What you should do —
Copy every line from the material below that holds "train".

Information given START

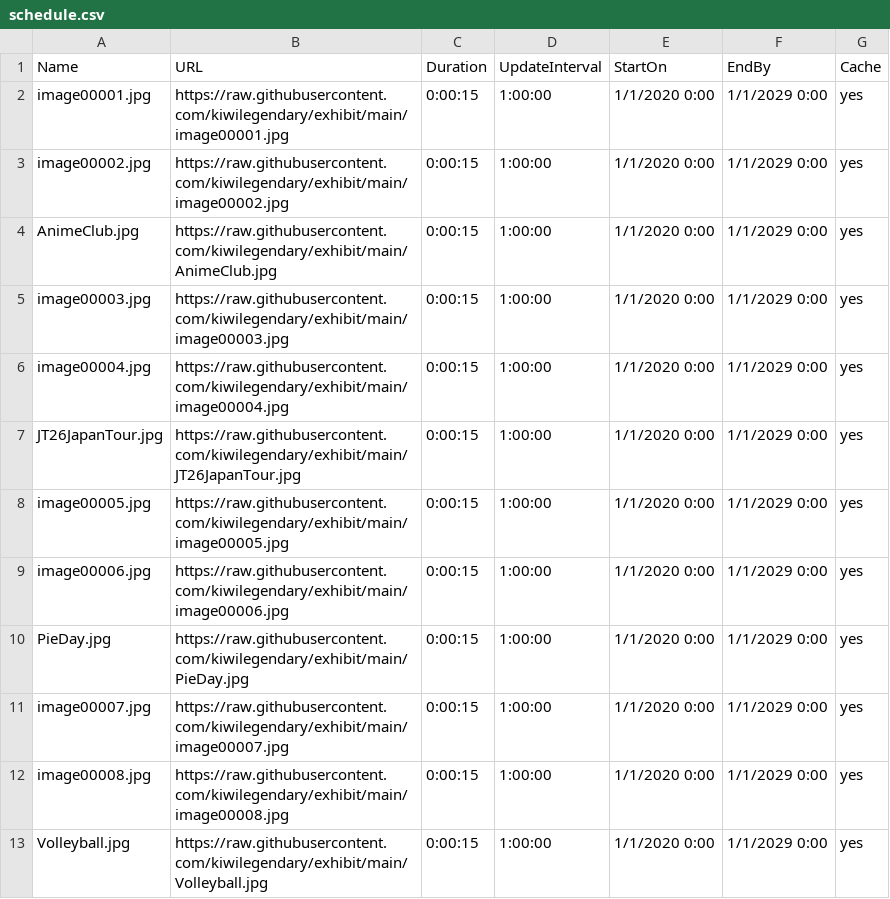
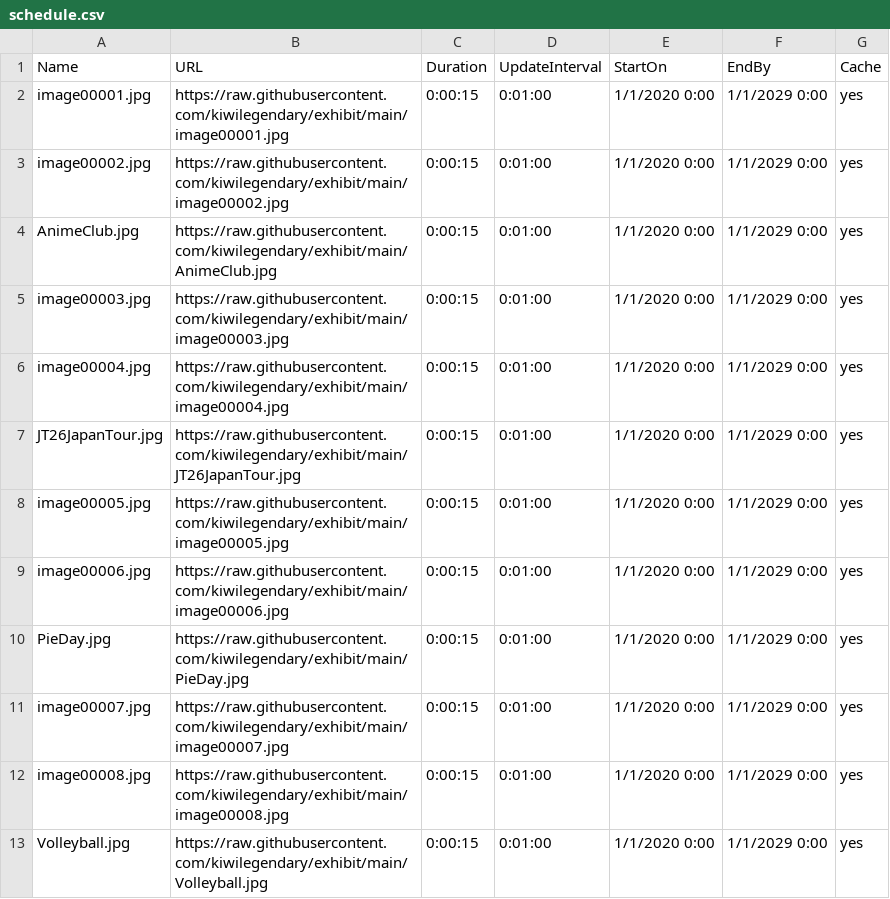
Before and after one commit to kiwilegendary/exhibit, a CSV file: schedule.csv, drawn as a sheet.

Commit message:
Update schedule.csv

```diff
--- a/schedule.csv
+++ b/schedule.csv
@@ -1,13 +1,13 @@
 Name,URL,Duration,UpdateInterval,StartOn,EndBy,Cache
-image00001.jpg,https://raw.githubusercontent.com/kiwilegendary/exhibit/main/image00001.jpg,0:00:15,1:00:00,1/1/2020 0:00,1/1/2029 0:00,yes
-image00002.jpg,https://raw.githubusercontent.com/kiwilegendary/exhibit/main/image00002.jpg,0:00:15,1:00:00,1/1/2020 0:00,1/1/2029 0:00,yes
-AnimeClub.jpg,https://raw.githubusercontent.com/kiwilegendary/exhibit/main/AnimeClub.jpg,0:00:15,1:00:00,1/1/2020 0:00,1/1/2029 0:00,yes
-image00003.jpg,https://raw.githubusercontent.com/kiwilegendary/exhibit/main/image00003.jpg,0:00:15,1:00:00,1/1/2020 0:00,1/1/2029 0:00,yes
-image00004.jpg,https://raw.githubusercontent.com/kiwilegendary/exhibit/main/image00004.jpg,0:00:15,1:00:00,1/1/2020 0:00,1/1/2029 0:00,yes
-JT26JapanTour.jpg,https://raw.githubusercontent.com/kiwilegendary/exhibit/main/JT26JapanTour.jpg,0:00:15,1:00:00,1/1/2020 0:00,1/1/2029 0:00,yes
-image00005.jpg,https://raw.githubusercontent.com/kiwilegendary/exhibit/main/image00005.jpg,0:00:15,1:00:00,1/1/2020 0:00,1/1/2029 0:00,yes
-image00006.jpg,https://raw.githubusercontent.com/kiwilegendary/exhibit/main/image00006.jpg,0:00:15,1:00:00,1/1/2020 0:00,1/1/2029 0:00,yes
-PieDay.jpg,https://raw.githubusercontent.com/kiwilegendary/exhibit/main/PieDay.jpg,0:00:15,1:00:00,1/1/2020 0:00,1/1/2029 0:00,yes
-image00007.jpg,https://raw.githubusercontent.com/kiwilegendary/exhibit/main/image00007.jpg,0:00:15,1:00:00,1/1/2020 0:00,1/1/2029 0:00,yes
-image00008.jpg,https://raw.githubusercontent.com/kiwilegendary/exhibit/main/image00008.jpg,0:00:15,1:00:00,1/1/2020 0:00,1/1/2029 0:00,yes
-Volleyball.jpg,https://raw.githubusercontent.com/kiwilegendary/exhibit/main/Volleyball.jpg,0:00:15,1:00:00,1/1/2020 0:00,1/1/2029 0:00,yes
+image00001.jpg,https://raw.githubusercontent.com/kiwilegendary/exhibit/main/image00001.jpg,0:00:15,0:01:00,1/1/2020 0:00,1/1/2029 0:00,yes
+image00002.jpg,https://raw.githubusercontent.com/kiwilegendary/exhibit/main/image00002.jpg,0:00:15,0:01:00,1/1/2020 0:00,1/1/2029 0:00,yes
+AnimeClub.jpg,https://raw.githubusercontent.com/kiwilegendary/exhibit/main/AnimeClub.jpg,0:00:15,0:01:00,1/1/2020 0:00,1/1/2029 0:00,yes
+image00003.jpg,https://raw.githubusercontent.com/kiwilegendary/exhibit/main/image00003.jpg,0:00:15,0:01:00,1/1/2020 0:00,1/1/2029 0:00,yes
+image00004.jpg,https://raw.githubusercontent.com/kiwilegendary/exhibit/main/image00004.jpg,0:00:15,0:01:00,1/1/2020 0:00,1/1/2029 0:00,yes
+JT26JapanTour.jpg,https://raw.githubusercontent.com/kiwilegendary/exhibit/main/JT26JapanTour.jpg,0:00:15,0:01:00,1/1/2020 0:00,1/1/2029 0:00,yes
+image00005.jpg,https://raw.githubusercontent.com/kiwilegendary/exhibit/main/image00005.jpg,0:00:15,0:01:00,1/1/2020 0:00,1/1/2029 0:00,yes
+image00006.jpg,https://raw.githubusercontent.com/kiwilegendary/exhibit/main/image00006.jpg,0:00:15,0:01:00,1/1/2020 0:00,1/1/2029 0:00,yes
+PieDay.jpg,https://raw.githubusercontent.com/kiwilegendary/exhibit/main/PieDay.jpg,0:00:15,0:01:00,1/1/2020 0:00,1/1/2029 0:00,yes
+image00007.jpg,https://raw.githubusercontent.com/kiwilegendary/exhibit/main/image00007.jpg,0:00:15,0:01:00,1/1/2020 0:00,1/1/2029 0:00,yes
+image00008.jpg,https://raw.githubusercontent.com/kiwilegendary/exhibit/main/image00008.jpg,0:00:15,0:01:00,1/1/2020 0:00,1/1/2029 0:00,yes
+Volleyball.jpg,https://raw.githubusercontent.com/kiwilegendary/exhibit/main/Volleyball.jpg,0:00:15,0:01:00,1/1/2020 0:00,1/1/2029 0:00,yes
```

Information given END
Information given START

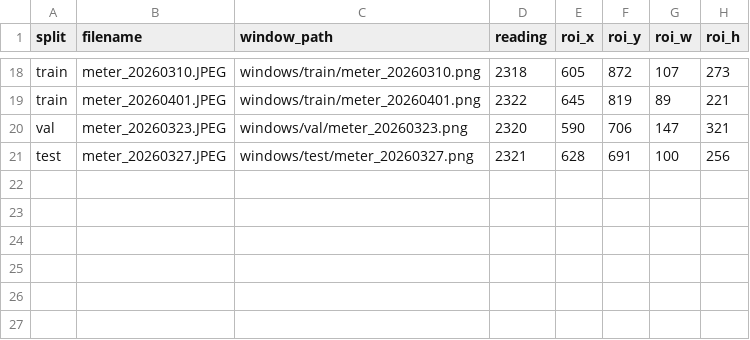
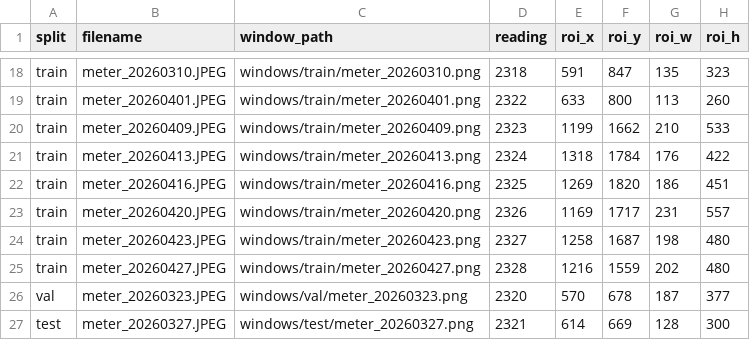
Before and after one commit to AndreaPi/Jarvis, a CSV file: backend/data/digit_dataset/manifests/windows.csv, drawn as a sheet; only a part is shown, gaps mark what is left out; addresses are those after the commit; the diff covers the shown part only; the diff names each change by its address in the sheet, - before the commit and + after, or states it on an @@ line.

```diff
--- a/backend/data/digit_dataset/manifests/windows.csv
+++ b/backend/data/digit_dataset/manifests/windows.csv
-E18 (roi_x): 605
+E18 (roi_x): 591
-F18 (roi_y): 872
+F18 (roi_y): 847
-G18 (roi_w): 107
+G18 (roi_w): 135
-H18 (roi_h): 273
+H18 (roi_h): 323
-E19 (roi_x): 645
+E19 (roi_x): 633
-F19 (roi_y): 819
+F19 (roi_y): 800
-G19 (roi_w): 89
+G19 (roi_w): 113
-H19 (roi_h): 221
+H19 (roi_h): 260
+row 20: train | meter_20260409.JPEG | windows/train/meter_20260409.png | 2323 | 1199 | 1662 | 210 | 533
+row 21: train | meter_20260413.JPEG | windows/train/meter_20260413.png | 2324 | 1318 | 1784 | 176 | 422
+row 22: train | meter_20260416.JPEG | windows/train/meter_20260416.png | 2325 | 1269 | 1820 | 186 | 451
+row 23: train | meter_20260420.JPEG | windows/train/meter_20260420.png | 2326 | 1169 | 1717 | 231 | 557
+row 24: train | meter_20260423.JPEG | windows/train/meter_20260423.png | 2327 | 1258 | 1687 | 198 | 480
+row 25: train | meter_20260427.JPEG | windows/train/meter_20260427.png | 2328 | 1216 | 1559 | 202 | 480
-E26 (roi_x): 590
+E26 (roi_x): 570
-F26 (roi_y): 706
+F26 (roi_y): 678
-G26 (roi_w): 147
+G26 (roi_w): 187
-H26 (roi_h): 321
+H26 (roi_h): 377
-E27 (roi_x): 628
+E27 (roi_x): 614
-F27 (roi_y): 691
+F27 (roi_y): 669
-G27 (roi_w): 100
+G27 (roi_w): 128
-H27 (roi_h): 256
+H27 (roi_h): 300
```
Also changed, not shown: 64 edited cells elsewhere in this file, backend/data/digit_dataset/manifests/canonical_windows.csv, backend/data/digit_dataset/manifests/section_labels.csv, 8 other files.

Information given END

Answer to the exercise —
+row 20: train | meter_20260409.JPEG | windows/train/meter_20260409.png | 2323 | 1199 | 1662 | 210 | 533
+row 21: train | meter_20260413.JPEG | windows/train/meter_20260413.png | 2324 | 1318 | 1784 | 176 | 422
+row 22: train | meter_20260416.JPEG | windows/train/meter_20260416.png | 2325 | 1269 | 1820 | 186 | 451
+row 23: train | meter_20260420.JPEG | windows/train/meter_20260420.png | 2326 | 1169 | 1717 | 231 | 557
+row 24: train | meter_20260423.JPEG | windows/train/meter_20260423.png | 2327 | 1258 | 1687 | 198 | 480
+row 25: train | meter_20260427.JPEG | windows/train/meter_20260427.png | 2328 | 1216 | 1559 | 202 | 480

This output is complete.